#### Instructions for the task:
Those lines of the data that hold the word "Angebot" are to be copied out.

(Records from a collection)
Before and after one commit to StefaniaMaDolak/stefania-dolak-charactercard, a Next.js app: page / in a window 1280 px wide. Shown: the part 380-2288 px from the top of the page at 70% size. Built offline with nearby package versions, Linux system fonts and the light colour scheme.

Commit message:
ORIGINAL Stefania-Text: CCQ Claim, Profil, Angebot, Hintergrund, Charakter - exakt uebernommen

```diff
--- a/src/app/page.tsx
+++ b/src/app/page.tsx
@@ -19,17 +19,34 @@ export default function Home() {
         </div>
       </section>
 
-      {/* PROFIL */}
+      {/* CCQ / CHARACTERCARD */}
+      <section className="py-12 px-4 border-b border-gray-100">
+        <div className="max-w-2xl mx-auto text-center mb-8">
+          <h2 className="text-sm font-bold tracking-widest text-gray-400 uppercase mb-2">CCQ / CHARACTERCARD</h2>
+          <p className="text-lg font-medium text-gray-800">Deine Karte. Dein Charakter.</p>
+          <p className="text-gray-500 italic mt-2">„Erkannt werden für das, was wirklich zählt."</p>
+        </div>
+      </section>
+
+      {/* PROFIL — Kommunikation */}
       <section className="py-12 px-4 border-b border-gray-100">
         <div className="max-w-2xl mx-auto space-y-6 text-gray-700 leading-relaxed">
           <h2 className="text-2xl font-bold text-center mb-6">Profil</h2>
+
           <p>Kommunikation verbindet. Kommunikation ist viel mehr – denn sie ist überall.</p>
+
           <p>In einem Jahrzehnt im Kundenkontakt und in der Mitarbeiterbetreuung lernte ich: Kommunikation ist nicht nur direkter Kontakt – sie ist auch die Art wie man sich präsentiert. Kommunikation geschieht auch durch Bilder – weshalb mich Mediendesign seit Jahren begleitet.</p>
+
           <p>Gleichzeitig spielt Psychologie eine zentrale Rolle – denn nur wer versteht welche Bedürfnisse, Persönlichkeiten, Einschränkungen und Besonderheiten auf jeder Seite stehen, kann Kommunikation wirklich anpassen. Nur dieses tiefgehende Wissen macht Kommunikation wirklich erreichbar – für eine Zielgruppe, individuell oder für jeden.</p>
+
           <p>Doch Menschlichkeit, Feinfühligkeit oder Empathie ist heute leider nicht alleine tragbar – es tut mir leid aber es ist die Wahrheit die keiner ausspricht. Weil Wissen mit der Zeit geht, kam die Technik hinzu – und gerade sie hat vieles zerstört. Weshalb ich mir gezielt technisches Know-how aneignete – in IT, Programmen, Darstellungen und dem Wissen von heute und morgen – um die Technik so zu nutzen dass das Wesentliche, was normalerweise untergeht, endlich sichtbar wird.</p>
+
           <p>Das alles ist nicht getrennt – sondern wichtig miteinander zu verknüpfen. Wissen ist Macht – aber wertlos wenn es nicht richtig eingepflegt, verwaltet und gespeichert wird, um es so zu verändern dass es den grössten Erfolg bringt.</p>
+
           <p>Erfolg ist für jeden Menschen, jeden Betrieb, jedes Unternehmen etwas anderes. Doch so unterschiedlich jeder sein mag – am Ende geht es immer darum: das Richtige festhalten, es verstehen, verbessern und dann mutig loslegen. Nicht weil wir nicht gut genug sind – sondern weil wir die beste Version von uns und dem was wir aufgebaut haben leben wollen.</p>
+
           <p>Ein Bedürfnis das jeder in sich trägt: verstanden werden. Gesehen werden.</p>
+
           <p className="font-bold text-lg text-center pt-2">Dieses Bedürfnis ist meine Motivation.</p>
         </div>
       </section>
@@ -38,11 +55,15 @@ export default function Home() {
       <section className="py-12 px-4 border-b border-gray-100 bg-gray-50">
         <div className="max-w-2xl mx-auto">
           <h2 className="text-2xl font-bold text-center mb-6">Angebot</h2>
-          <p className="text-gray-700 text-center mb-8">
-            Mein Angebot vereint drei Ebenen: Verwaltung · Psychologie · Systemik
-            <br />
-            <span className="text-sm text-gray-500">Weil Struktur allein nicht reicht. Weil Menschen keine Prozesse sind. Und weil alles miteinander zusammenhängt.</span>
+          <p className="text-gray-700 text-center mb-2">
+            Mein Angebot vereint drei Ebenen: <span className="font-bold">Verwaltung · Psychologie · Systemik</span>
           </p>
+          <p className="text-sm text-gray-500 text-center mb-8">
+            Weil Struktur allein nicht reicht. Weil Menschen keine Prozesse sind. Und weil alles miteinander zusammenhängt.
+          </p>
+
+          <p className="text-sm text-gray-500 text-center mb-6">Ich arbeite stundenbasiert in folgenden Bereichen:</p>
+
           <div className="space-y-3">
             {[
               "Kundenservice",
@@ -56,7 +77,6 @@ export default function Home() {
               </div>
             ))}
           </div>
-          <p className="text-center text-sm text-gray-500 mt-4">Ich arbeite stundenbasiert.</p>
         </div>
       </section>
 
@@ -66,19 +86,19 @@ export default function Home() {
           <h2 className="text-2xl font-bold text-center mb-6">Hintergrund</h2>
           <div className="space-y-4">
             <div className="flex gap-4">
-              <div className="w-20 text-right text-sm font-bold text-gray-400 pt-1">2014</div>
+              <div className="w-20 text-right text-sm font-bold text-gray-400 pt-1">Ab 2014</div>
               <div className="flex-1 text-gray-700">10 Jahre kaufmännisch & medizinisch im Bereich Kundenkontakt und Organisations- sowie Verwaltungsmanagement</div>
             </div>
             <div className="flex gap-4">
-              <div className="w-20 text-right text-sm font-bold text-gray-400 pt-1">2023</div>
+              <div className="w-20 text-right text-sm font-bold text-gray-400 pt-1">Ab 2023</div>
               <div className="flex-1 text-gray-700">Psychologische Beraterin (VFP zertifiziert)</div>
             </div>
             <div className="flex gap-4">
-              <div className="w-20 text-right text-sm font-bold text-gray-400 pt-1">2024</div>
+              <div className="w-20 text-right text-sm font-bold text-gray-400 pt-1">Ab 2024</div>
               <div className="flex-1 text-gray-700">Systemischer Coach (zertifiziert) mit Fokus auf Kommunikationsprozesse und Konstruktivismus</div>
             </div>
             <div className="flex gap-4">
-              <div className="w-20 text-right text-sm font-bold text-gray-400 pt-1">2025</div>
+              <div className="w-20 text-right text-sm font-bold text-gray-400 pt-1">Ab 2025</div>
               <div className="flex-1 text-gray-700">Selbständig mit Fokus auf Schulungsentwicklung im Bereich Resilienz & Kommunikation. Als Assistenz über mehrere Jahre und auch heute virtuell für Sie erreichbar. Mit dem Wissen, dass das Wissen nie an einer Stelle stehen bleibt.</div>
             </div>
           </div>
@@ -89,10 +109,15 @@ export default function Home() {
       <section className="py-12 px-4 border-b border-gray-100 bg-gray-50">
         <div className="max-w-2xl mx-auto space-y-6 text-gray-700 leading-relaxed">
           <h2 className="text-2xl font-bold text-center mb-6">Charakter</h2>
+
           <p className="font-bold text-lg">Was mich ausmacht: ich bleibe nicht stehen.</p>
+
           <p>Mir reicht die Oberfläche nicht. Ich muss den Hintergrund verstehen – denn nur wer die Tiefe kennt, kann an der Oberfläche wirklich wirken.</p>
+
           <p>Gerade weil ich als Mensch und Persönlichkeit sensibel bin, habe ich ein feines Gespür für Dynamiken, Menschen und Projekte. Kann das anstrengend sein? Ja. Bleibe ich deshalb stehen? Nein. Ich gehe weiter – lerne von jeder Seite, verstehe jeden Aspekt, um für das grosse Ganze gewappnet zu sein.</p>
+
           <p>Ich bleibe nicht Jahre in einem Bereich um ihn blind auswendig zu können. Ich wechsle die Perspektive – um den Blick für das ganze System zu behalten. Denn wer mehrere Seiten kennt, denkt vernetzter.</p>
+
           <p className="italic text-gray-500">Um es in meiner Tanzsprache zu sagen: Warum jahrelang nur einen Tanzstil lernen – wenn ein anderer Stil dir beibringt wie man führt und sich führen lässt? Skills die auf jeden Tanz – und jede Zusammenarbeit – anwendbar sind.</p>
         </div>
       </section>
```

#### Result of this task:
ORIGINAL Stefania-Text: CCQ Claim, Profil, Angebot, Hintergrund, Charakter - exakt uebernommen
           <h2 className="text-2xl font-bold text-center mb-6">Angebot</h2>
-            Mein Angebot vereint drei Ebenen: Verwaltung · Psychologie · Systemik
+            Mein Angebot vereint drei Ebenen: <span className="font-bold">Verwaltung · Psychologie · Systemik</span>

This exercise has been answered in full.